McGurk, 38, a former adviser to U.S. ambassadors to Iraq under both Obama and President George W. Bush, has gotten swept up in controversy over his relationship with a Wall Street Journal reporter while both were working in Iraq in 2008. Salacious emails apparently between McGurk, then married to another woman, and the journalist, Gina Chon, surfaced online last week, indicating that the two engaged in a romantic relationship while also exchanging information in their professional capacities. Chon, who is now married to McGurk, resigned from the Wall Street Journal in the wake of the revelations.
Even before the emails emerged, a number of Republicans had indicated deep reservations about McGurk’s nomination, given his lack of Foreign Service credentials or management experience. Sen. John McCain (R-Ariz.) has also been critical of McGurk’s role in negotiations last year with the Iraqis that were unsuccessful in coming up with a follow-on agreement to keep U.S. combat troops on the ground past 2011.
“The U.S.-Iraq relationship is of the utmost importance to us,” they wrote, “and we respectfully request that you withdraw this nominee and nominate someone with the qualifications necessary to ensure success in this position.”
The three other Republicans on the committee — Dick Lugar (Ind.), Bob Corker (Tenn.) and Johnny Isakson (Ga.) — did not sign onto the letter.
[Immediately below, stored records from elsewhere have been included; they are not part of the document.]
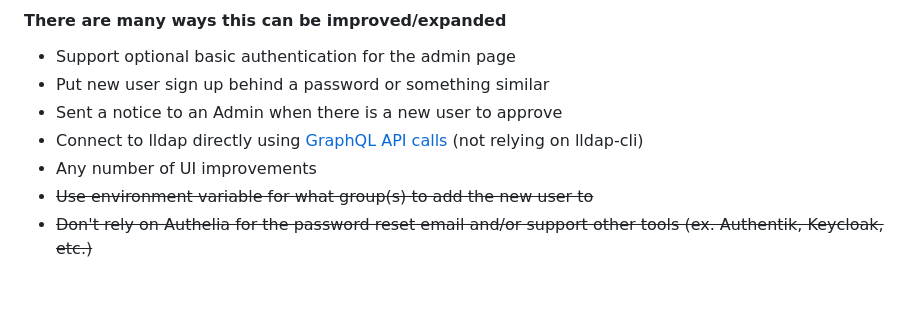
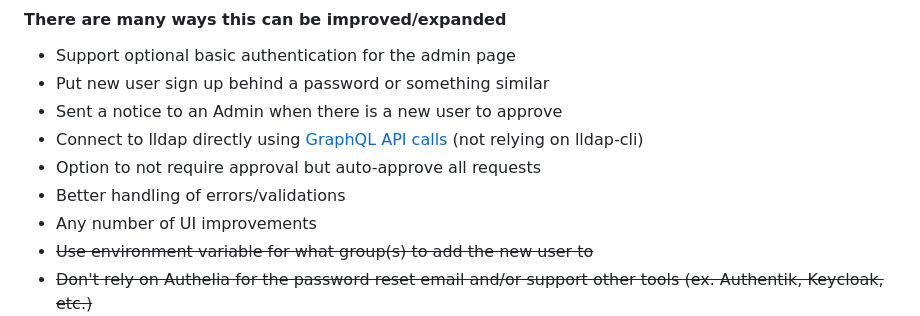
Before and after one commit to Snuffy2/lldap-request, a Markdown page: README.md, the part around the change. GitHub-like rendering; blank space fills up the shorter version.

```diff
--- a/README.md
+++ b/README.md
@@ -91,6 +91,8 @@ services:
 * Put new user sign up behind a password or something similar
 * Sent a notice to an Admin when there is a new user to approve
 * Connect to lldap directly using [GraphQL API calls](https://github.com/lldap/lldap/blob/main/schema.graphql) (not relying on lldap-cli)
+* Option to not require approval but auto-approve all requests
+* Better handling of errors/validations
 * Any number of UI improvements
 * ~~Use environment variable for what group(s) to add the new user to~~
 * ~~Don't rely on Authelia for the password reset email and/or support other tools (ex. Authentik, Keycloak, etc.)~~
```
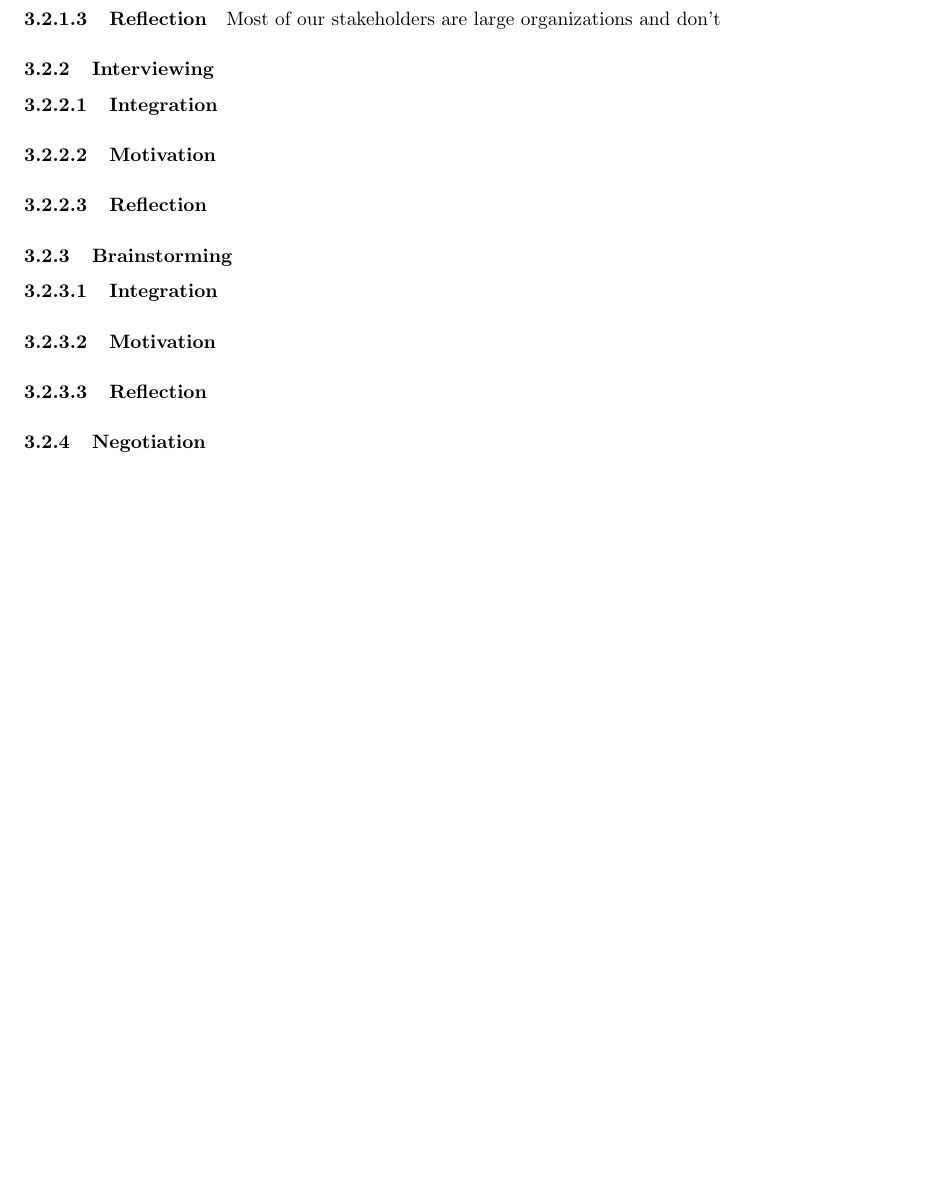
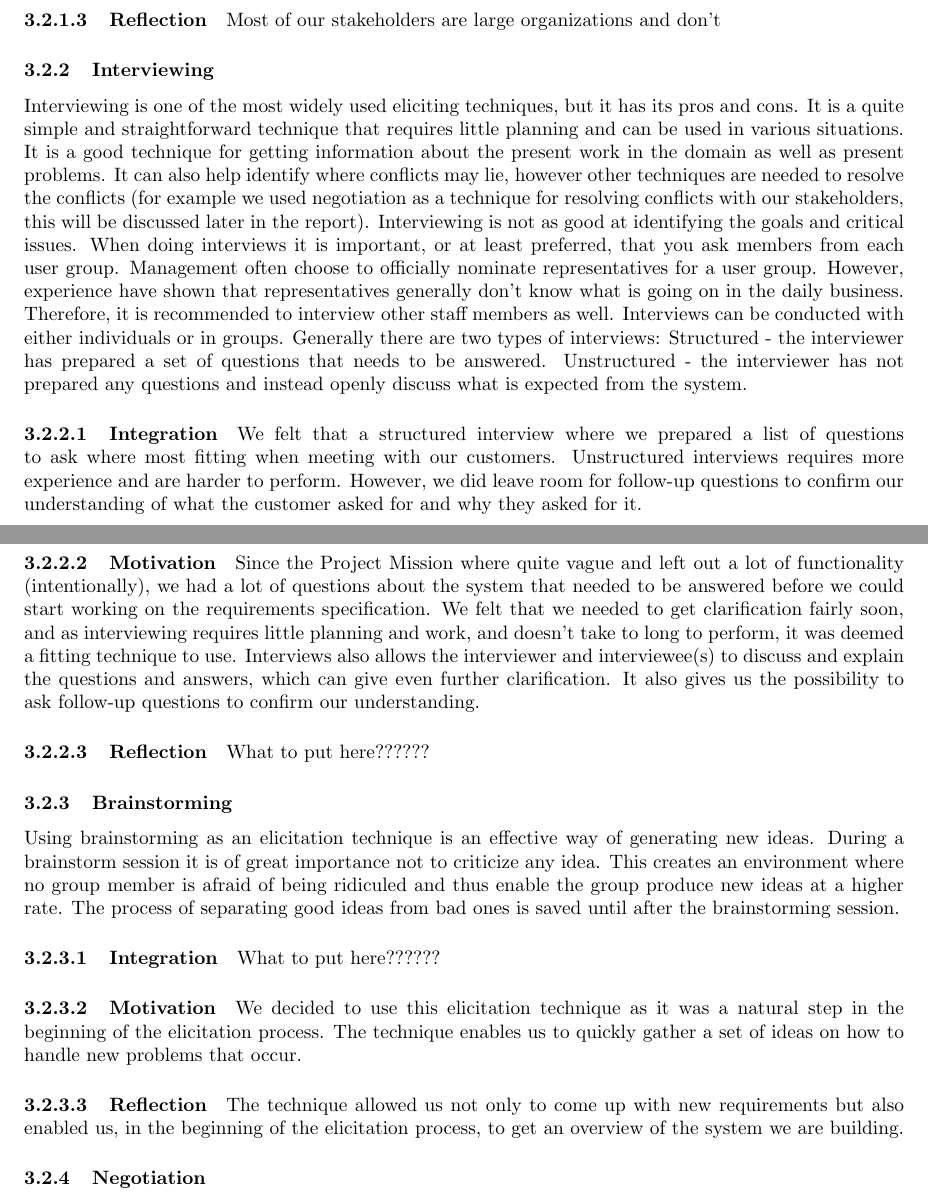
Before and after one commit to jonathanklingberg/ETS170, a LaTeX document (Report/Reportv1_0_0.tex): part of page 4 of 5 before the commit and two parts of pages 4 and 5 of 6 after it, the two joined at a grey line, cut so that both start at the same text, the shorter picture padded with empty space. Compiled offline with pdfLaTeX.

Commit message:
Initial work on Requirement engineering work-chapter.

```diff
--- a/Report/Reportv1_0_0.tex
+++ b/Report/Reportv1_0_0.tex
@@ -173,15 +174,27 @@ Most of our stakeholders are large organizations and don’t
 
 
 \subsubsection{Interviewing}
+Interviewing is one of the most widely used eliciting techniques, but it has its pros and cons. It is a quite simple and straightforward technique that requires little planning and can be used in various situations. It is a good technique for getting information about the present work in the domain as well as present problems. It can also help identify where conflicts may lie, however other techniques are needed to resolve the conflicts (for example we used negotiation as a technique for resolving conflicts with our stakeholders, this will be discussed later in the report). Interviewing is not as good at identifying the goals and critical issues.
+When doing interviews it is important, or at least preferred, that you ask members from each user group. Management often choose to officially nominate representatives for a user group. However, experience have shown that representatives generally don’t know what is going on in the daily business. Therefore, it is recommended to interview other staff members as well. Interviews can be conducted with either individuals or in groups.
+Generally there are two types of interviews:
+Structured -  the interviewer has prepared a set of questions that needs to be answered.
+Unstructured - the interviewer has not prepared any questions and instead openly discuss what is expected from the system.
 \paragraph{Integration}
+We felt that a structured interview where we prepared a list of questions to ask where most fitting when meeting with our customers. Unstructured interviews requires more experience and are harder to perform. However, we did leave room for follow-up questions to confirm our understanding of what the customer asked for and why they asked for it.
 \paragraph{Motivation}
+Since the Project Mission where quite vague and left out a lot of functionality (intentionally), we had a lot of questions about the system that needed to be answered before we could start working on the requirements specification. We felt that we needed to get clarification fairly soon, and as interviewing requires little planning and work, and doesn’t take to long to perform, it was deemed a fitting technique to use. Interviews also allows the interviewer and interviewee(s) to discuss and explain the questions and answers, which can give even further clarification. It also gives us the possibility to ask follow-up questions to confirm our understanding.
 \paragraph{Reflection}
-
+What to put here??????
 
 \subsubsection{Brainstorming}
+Using brainstorming as an elicitation technique is an effective way of generating new ideas. During a brainstorm session it is of great importance not to criticize any idea. This creates an environment where no group member is afraid of being ridiculed and thus enable the group produce new ideas at a higher rate.
+The process of separating good ideas from bad ones is saved until after the brainstorming session.
 \paragraph{Integration}
+What to put here??????
 \paragraph{Motivation}
+We decided to use this elicitation technique as it was a natural step in the beginning of the elicitation process. The technique enables us to quickly gather a set of ideas on how to handle new problems that occur.
 \paragraph{Reflection}
+The technique allowed us not only to come up with new requirements but also enabled us, in the beginning of the elicitation process, to get an overview of the system we are building.
 
 
 \subsubsection{Negotiation}
```
Also changed, not shown: Report/Reportv1_0_0.tex (5 more changed lines).
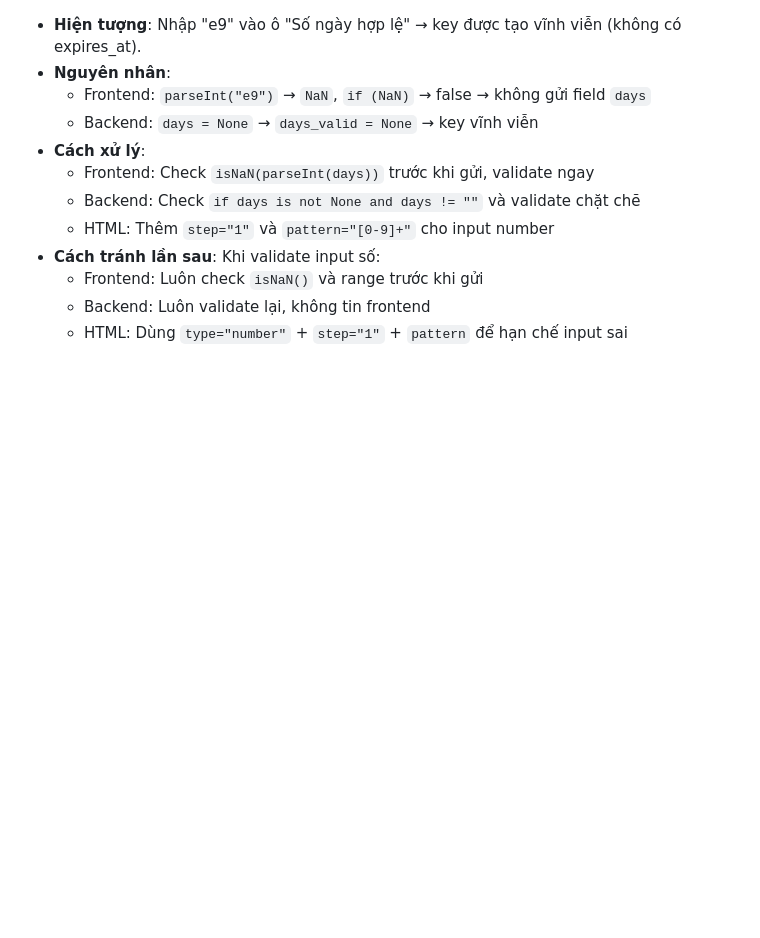
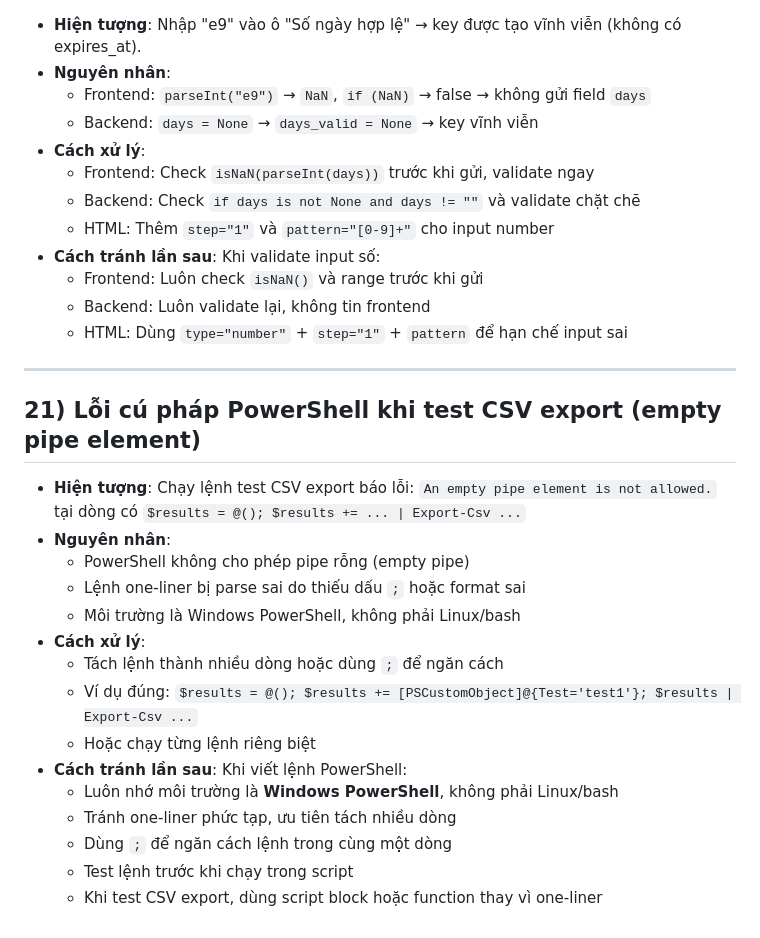
Before and after one commit to dangminhtai/cccd-api, a Markdown page: issues_list.md, the part around the change. GitHub-like rendering; blank space fills up the shorter version.

Commit message:
docs: add issue #21 - PowerShell empty pipe element error
- Documented error when testing CSV export with PowerShell one-liner
- Reminder: environment is Windows PowerShell, not Linux/bash
- Added prevention tips for PowerShell command syntax

```diff
--- a/issues_list.md
+++ b/issues_list.md
@@ -212,3 +212,23 @@
   - Frontend: Luôn check `isNaN()` và range trước khi gửi
   - Backend: Luôn validate lại, không tin frontend
   - HTML: Dùng `type="number"` + `step="1"` + `pattern` để hạn chế input sai
+
+---
+
+## 21) Lỗi cú pháp PowerShell khi test CSV export (empty pipe element)
+
+- **Hiện tượng**: Chạy lệnh test CSV export báo lỗi: `An empty pipe element is not allowed.` tại dòng có `$results = @(); $results += ... | Export-Csv ...`
+- **Nguyên nhân**:
+  - PowerShell không cho phép pipe rỗng (empty pipe)
+  - Lệnh one-liner bị parse sai do thiếu dấu `;` hoặc format sai
+  - Môi trường là Windows PowerShell, không phải Linux/bash
+- **Cách xử lý**:
+  - Tách lệnh thành nhiều dòng hoặc dùng `;` để ngăn cách
+  - Ví dụ đúng: `$results = @(); $results += [PSCustomObject]@{Test='test1'}; $results | Export-Csv ...`
+  - Hoặc chạy từng lệnh riêng biệt
+- **Cách tránh lần sau**: Khi viết lệnh PowerShell:
+  - Luôn nhớ môi trường là **Windows PowerShell**, không phải Linux/bash
+  - Tránh one-liner phức tạp, ưu tiên tách nhiều dòng
+  - Dùng `;` để ngăn cách lệnh trong cùng một dòng
+  - Test lệnh trước khi chạy trong script
+  - Khi test CSV export, dùng script block hoặc function thay vì one-liner
```
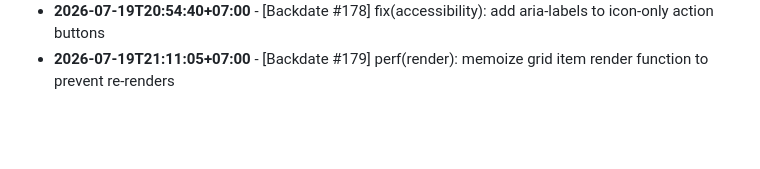
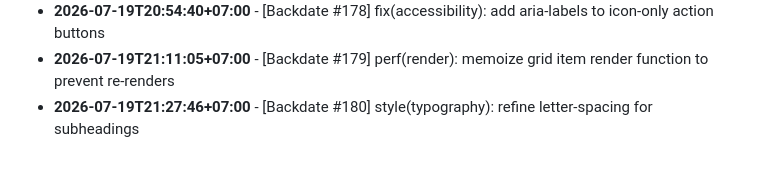
Before and after one commit to felichpehagasaginting-code/Photobooth-AI, a Markdown page: docs/ACTIVITY_LOG.md, the part around the change. GitHub-like rendering; blank space fills up the shorter version.

Commit message:
style(typography): refine letter-spacing for subheadings

```diff
--- a/docs/ACTIVITY_LOG.md
+++ b/docs/ACTIVITY_LOG.md
@@ -1584,3 +1584,4 @@ Daily log records of minor changes, layout adjustments, mock refactorings, style
 - **2026-07-19T20:37:00+07:00** - [Backdate #177] chore(config): adjust tsconfig path aliases for components
 - **2026-07-19T20:54:40+07:00** - [Backdate #178] fix(accessibility): add aria-labels to icon-only action buttons
 - **2026-07-19T21:11:05+07:00** - [Backdate #179] perf(render): memoize grid item render function to prevent re-renders
+- **2026-07-19T21:27:46+07:00** - [Backdate #180] style(typography): refine letter-spacing for subheadings
```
Lugar and Isakson said last week, after McGurk’s nomination hearing, that they would support his confirmation.
McGurk’s nomination is among those scheduled for a vote at the Foreign Relations Committee’s business meeting June 19, and it is expected to clear the panel with Democratic support and the two GOP votes.
On Wednesday, the White House reiterated its backing.
“In terms of Mr. McGurk, the president supports his nomination,” spokesman Jay Carney told reporters. “He put him forward. He has a great deal of experience in Iraq, not just in this administration but in the prior administration, and thinks he will serve ably as ambassador.”
But Senate Foreign Relations Chairman John Kerry (D-Mass.) acknowledged that doubts are swirling over McGurk.
“Sen. Kerry has said that there are questions and we’re in the process of finding answers and evaluating the situation,” the panel’s communications director, Jodi Seth, said Wednesday.
Last week, Risch said the nomination was bound to face significant obstacles in coming to the Senate floor and would not be able to move by unanimous consent.
Former Sen. Scott Brown, R-Mass., candidate for U.S. Senate in New Hampshire, holds his hand over his heart during the singing of the national anthem as he waits to take the stage for his town hall campaign rally with Sen. John McCain at the Pinkerton Academy in Derry, N.H., on Monday, Aug. 18, 2014.